Bork now lives and works in Heidelberg, Germany. Apart from his artistic and pedagogical work, he is also active as a musicologist. He has been a contributor to journals such as "Stereoplay", "Classical Guitar" or "Ensemble". With almost 8,000 items, he owns one of the largest private collections of recorded classical guitar music in the world and is consulted regularly by various international archives and institutions. He has contributed, with Jörg Jewanski, to numerous biographies of guitarists in the German encyclopedia Die Musik in Geschichte und Gegenwart (MGG) (Kassel: Bärenreiter, 1996–2008). Bork has contributed research papers to guitar symposiums and festivals including the Lake Konstanz Guitar Research Meeting, the El Paso String Series, etc. Since 2013, he is a guest lecturer at Pepperdine University, Malibu.

Compositions written for Detlev Bork[edit]

Recent works written for Detlev Bork include:

  • Jan Martin Lang: Take Ten (2000)
  • Andrés Batista: Generalife y Tartaneras (2004)
  • Jens Joneleit: Spur (2008)
  • Roland Chadwick: Variations on a Theme of Benjamin Britten (2013)
  • Vincent Lindsey-Clark: Centenary Overture (2013)
  • Jaume Torrent: Hommage an Benjamin Britten (2013)
  • Frank Wallace: A Heavy Sleep (2013)
  • Siegfried Steinkogler: Sea Fantasy (2014)
  • Sergio Blardony: Todo proximo y intocable (2015)
  • Jorge Fernández Guerra: Kedem (2015)
  • José María Gallardo Del Rey: Feria de Abril (2015)

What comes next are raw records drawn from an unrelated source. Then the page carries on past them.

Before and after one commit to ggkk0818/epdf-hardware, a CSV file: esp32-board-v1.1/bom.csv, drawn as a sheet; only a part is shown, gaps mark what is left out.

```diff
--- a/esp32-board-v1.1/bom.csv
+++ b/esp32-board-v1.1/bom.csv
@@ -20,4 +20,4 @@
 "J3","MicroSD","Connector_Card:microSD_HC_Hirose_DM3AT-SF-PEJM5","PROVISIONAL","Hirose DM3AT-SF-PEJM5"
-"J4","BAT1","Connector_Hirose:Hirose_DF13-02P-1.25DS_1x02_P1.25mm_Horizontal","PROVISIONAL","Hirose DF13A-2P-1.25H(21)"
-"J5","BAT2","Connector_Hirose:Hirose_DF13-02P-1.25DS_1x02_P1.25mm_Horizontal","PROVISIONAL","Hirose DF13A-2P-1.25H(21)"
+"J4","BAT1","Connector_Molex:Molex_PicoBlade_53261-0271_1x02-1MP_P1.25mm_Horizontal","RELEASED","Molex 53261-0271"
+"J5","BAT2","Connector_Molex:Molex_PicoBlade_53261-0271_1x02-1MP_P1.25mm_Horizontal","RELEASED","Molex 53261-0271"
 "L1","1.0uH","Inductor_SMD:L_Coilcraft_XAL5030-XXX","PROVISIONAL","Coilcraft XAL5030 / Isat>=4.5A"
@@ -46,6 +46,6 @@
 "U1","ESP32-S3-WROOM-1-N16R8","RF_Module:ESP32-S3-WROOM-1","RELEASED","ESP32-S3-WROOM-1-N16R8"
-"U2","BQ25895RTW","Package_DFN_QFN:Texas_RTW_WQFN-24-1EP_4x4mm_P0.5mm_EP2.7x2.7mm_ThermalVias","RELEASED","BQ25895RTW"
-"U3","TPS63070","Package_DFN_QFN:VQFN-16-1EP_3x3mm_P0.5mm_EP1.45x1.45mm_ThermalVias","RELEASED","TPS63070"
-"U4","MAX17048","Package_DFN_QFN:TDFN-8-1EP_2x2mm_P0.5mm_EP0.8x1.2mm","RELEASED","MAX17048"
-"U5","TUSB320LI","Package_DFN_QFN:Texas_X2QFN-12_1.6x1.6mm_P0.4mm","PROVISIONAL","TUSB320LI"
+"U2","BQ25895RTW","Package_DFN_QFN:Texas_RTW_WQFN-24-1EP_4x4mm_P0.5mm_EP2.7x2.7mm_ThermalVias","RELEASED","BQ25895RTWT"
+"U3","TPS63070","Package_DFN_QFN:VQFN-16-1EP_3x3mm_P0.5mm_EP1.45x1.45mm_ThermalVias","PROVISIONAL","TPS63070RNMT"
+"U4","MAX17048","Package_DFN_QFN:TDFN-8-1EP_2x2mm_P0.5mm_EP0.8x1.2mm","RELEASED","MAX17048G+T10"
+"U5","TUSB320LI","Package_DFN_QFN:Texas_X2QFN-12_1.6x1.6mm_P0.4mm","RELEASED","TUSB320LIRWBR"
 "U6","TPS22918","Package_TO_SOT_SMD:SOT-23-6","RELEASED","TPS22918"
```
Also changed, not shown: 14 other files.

Recordings[edit]

Musicological publications[edit]

  • "Die Gitarre in der Ära der Schellackplatte", in: Ansorge, Peter & Richter, Helmut (eds.): Die klassische Gitarre im 20. Jahrhundert. Beiträge zu ihrer Entwicklung im deutschsprachigen Raum (Oberhausen: European Guitar Teachers Association Deutschland e.V., 2010), p. 81–110
  • contributions about guitar composers in Die Musik in Geschichte und Gegenwart (MGG) (Kassel: Bärenreiter, 1996–2008)
  • discography at Austrian Guitar Archive

Bibliography[edit]

  • Thérèse Wassily Saba: "Young Guitarists Series", in: Classical Guitar vol. 20, no 7 (March 2002), p. 24-26
  • "'Es gab so viele gute Spieler vor dem Zweiten Weltkrieg, aber alle reden nur von Segovia und Llobet'", in: Gitarre Aktuell no. 89 (II/2005), p. 52–55
  • "Die rechte Hand des Gitarristen", in: ¡Anda! no. 65 (April–May 2006), p. 15
  • "Britten in Mind", in: Gitarre Aktuell no. 123 (IV/2013), p. 12–14

References[edit]

  1. ^ Francisco Herrera: Enciclopedía de la Guitarra, vol. 1 (Valencia: Piles, 2011), p. 180–181.
  2. ^ Wassily Saba (2002), see 'Bibliography'.

External links[edit]